┏━━

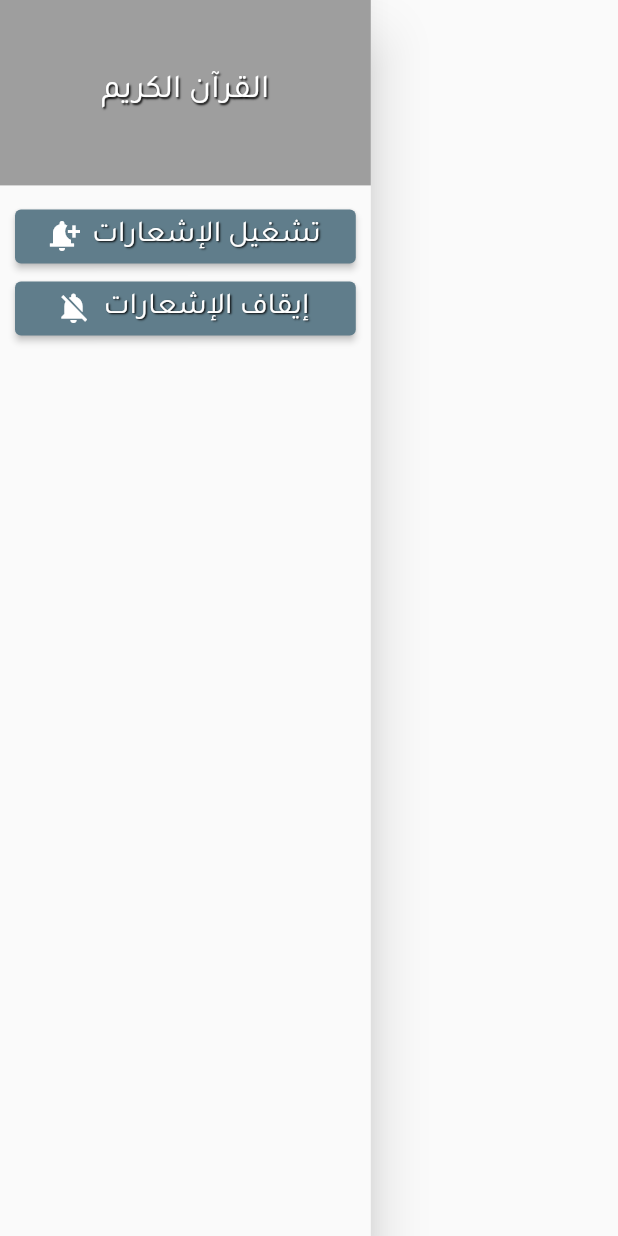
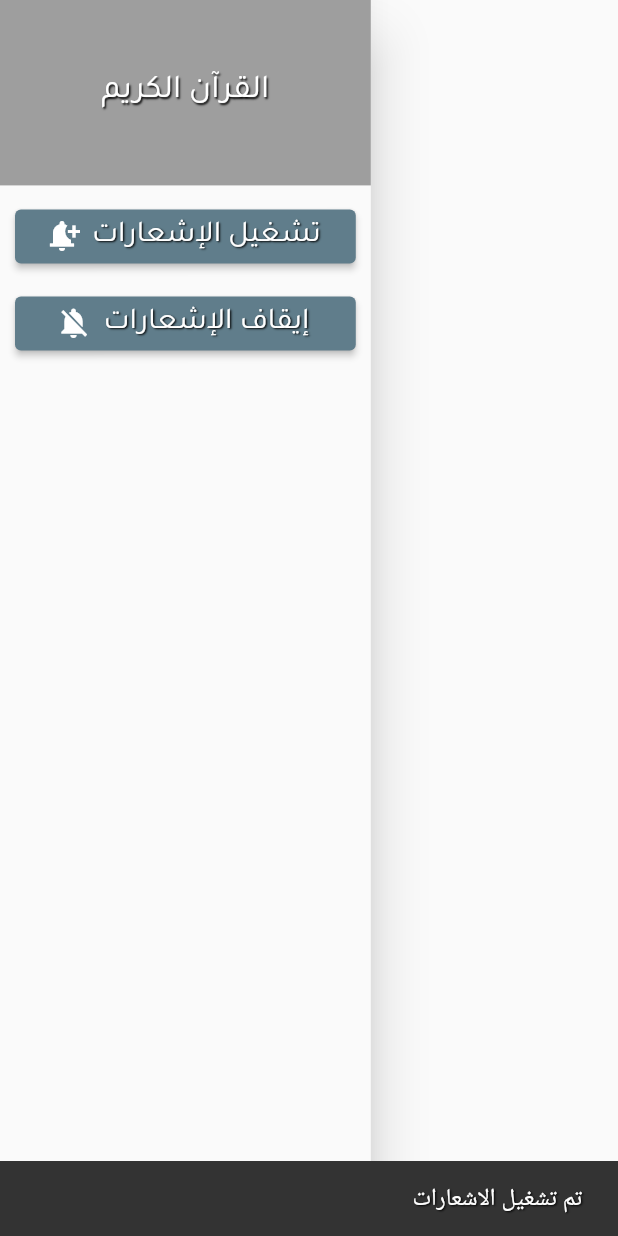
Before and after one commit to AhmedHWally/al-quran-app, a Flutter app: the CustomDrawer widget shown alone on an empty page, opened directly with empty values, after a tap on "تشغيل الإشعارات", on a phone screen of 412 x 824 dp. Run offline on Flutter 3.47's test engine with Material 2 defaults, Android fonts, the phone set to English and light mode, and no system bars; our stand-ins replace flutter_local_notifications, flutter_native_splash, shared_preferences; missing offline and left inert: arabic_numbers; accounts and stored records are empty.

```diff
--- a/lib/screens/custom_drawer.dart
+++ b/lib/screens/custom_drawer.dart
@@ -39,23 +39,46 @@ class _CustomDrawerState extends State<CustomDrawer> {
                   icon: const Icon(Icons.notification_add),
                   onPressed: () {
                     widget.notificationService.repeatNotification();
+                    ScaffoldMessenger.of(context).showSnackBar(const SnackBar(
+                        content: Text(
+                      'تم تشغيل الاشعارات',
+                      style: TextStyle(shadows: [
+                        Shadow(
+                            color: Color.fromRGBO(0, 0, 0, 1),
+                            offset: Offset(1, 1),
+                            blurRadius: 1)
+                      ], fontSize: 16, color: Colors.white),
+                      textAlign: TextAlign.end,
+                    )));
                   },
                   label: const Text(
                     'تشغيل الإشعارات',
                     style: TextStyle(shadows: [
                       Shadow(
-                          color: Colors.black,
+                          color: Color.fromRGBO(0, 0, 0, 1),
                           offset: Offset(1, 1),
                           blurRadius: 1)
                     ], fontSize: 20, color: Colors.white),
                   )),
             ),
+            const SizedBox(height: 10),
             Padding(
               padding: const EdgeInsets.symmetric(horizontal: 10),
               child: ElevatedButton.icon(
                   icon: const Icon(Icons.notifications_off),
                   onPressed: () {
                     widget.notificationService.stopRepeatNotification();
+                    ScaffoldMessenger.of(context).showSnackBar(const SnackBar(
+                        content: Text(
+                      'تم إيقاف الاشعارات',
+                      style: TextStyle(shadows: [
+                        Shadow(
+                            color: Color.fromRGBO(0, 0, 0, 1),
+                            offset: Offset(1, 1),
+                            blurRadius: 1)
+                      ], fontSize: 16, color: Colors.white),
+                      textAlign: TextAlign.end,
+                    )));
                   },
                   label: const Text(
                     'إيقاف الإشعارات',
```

┗━━

EXERCISE DESCRIPTION: How many lines in the records contain the word "notificationService"? Answer with the number alone.

THE ANSWER: 2